"I mean, we give lip service to the notion that these international norms are important." - President, Barack Obama, September 4, 2013.
But they may not be the ones you are thinking of.
To fully understand what is at play, it is necessary to largely ignore the US corporate media rabble, which continues to echo State Department and White House repetitions of the official, carefully tailored line of reasoning and moralizing without serious analysis or critique of the quite obvious underlying logic.
The US is not simply attacking Syria because chemical weapons were used and “1,429 civilians and 426 children” died, though this is the assumed, legitimate pretext.
So what is it?
In May 2013, Carla del Ponte acting in her capacity as inspector for the UN High Commissioner on Human rights published a report suggesting that rebel forces had used Sarin. The report was not conclusive, but the testimonial evidence remains as part of the public record on the issue and makes the picture unclear as to who, what and when regarding chemical weapons use, prior to the August 21st events in East Ghouta.

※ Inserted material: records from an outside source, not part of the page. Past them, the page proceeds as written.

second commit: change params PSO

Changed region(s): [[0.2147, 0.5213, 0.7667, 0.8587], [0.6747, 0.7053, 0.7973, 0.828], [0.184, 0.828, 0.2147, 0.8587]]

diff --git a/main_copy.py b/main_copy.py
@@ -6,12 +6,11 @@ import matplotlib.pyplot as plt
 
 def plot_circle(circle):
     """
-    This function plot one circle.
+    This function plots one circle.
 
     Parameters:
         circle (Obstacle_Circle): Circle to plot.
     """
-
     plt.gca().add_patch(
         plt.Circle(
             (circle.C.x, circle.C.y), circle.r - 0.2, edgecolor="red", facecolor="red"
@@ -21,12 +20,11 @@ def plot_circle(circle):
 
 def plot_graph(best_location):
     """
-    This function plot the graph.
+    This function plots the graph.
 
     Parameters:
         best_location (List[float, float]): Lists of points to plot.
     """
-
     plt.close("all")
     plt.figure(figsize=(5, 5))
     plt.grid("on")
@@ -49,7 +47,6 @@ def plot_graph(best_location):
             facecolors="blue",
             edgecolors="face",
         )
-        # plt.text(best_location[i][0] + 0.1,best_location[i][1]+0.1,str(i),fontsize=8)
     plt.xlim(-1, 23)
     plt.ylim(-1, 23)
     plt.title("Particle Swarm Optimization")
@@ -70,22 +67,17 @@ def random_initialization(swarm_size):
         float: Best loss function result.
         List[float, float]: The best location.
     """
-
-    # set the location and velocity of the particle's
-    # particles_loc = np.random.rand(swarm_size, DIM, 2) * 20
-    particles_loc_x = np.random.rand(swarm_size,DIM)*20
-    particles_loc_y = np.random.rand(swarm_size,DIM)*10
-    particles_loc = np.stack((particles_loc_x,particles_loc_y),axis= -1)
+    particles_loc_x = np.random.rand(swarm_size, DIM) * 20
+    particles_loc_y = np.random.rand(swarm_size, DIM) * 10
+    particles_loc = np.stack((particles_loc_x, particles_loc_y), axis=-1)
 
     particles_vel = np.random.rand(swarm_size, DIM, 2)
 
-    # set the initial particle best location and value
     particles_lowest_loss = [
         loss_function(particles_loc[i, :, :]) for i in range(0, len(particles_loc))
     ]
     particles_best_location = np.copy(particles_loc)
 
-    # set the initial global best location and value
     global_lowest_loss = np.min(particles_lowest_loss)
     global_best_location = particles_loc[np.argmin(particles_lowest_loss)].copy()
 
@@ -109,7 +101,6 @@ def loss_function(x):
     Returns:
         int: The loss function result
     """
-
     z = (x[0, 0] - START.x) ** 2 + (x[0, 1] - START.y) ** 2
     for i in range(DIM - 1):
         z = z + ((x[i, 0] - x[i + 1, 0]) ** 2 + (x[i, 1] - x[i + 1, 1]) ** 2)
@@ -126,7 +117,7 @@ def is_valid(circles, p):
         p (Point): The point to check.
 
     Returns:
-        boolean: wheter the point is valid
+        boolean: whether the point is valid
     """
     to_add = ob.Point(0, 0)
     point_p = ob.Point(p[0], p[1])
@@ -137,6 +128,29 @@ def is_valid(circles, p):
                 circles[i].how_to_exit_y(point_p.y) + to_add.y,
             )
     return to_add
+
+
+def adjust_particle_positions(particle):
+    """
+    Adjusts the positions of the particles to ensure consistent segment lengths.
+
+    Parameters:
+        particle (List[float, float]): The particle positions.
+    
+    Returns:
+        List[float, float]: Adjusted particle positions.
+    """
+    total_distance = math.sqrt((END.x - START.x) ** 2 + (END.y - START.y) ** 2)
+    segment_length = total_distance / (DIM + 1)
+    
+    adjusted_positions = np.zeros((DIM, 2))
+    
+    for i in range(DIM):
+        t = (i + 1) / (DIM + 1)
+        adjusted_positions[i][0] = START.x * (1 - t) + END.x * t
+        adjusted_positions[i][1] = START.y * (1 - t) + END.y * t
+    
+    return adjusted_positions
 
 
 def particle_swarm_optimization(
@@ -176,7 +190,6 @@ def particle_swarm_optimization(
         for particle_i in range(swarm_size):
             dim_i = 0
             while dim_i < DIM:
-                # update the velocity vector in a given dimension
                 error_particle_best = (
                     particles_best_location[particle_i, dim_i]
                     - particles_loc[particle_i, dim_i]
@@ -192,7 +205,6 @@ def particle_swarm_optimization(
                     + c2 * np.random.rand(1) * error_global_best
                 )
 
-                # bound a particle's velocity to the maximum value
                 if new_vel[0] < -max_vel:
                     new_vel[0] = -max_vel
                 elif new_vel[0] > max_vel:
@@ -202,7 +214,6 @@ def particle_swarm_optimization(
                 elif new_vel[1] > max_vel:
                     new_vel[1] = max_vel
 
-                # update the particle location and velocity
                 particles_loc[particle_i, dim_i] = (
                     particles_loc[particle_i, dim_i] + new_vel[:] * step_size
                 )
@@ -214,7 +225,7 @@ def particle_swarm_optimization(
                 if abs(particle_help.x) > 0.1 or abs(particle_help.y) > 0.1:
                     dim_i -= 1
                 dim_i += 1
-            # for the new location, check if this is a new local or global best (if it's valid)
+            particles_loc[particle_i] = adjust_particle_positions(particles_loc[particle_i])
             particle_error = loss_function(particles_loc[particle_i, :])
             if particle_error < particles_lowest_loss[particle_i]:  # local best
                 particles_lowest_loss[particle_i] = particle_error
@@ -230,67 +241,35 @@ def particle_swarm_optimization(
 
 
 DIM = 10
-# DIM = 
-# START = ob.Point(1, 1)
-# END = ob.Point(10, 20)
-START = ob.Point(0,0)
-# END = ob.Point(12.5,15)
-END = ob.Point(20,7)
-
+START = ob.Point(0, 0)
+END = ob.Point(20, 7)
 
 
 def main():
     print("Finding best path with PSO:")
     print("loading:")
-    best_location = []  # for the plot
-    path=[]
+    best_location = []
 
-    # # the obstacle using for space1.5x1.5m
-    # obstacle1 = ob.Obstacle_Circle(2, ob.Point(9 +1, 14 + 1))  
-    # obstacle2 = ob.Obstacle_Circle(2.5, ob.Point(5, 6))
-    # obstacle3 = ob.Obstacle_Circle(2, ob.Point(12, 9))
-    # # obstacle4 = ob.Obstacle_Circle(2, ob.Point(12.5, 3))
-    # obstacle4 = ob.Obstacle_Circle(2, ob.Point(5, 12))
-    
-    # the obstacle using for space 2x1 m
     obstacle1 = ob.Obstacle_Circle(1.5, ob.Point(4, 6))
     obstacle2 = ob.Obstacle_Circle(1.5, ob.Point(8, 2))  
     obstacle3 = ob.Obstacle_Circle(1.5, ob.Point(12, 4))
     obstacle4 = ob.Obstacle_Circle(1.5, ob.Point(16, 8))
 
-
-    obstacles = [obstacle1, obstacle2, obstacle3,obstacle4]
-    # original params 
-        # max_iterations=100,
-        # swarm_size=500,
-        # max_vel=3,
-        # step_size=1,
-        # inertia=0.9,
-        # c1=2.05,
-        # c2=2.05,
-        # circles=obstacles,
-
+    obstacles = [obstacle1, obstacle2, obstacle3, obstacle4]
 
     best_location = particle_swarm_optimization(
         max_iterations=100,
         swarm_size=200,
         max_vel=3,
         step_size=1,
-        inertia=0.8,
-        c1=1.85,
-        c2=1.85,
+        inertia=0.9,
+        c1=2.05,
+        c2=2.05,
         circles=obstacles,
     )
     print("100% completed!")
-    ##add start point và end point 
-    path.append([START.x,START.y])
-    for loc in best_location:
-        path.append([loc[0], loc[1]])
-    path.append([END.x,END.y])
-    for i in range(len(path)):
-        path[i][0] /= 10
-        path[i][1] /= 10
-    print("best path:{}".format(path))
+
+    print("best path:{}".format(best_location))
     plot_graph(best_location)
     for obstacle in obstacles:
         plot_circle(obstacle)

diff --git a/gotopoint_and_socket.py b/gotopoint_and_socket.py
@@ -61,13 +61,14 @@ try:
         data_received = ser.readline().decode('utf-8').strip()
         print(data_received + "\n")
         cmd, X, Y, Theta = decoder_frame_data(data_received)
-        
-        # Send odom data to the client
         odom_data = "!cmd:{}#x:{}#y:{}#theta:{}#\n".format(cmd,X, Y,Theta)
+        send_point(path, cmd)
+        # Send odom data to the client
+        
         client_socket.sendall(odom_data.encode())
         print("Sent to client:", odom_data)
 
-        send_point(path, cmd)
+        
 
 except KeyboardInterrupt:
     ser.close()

What is happening in Syria is a war; a complex war and perhaps a number of simultaneous wars at once. “Civil war” seems to be an understatement. Nonetheless, it is a war with two primary opposing sides: one having multiple competing factions and the other being the current Syrian government.
Each side has allies. On the rebel side are the Saudi Arabian and US funding and intelligence operations along with various factions, including al Qaeda affiliated jihadists - Jabhat al Nusra is one - and on the side of the Assad regime and its army are Iran and Russia supplying arms, funds and intelligence, with Hezbollah playing an assisting combat role.
The US knew of the May reports and dismissed them. The Russians called for further investigation. The dismissal meant that the use of chemical weapons would be, for the time, accepted; at least accepted to the extent that military action was not publicly contemplated as a response.
Once a single incident, East Ghouta, emerged and it seemed likely that a military unit of the Assad regime used chemical weapons, the calls for military strikes began. Despite the fact that the origin of the intelligence reports remained a muddled affair, the pace quickened and within hours, not days, the Obama Administration began making its case for immediate, US military strikes. Options had been drafted by the Joint Chiefs and were discussed in press briefings.
What seems to have not been anticipated was the public resistance to military action, not just in the US, but also in European nations and NATO. The British House of Commons no-vote after Prime Minister David Cameron’s impassioned plea there seemed to come as a jolt to the administration and the pace slowed.
Accentuating the point, John Kerry, front man for the administration, was caught metaphorically leaning off of the curb, thinking he was stepping down on terra firma then suddenly flailing his arms to not fall down when it was announced that, after all, the president would seek a vote in Congress.
Problematically, the US intelligence report is lacking in details, is not completely consistent with even the French and British intelligence reports on the same incident and has not been verified to be independent and conducted by certified experts. John Kerry, in his Colin Powell moment, went on record with an exact number of casualties: 1,429 dead, including 426 children. Nowhere else can these numbers be found. The French intelligence report released on September 2, indicates a number of 281 fatalities, while British intelligence reported “at least 350,” still less than a quarter of the number stated by the US. These inconsistencies and others throw the US version of events into question. The burden of proof is high as it should be. The WMD fiasco of the Iraq invasion has the American public and the world at large skeptical about US intelligence assessments and intentions.
For democracy to have meaning, an act of war must at a minimum, have public support. The proposed attack on Syria fails in this most important respect. Since international law is being disregarded, one assumes there must at least be allied support for such an action to provide some democratic justification but here the project fails as well. The British public opposes an attack and the British House of Commons voted it down. The French Prime Minister says he supports an attack (on the part of the US, not France), but sixty seven percent of the French public opposes such an action. The polling numbers are consistent throughout Europe and NATO.
For the US to commit an illegal act of war under such circumstances repeats the most dangerous precedent we can imagine: an empire disregards domestic and world opinion and with absolutely no legal standing under any domestic or international legal framework commits an act of war on a sovereign nation.
The harsh reality is this: the US opposes the Assad regime - regional ally of Iran - and this, not chemical weapons use is the reason for a US attack. It is not the number dead or even the method of killing; it is who is doing a certain kind of killing that is causing action. We are attacking the side we oppose, while showing a strange lack of curiosity about the terror, war crimes, beheadings, cannibalism, torture and probable chemical weapons use perpetrated by the other. The world sees the double standard.
So the question of US credibility is indeed on the line. In America it is placed only in the context of our president’s willingness to act militarily against a dictator who may have crossed a “red line” he set. This is a political dilemma for the president, but not a valid legal or moral principle. In the rest of the world the question is only relevant to the extent that he acts unilaterally and illegally against popular will and with sketchy evidence, thereby repeating within a single decade another reckless act of American Empire.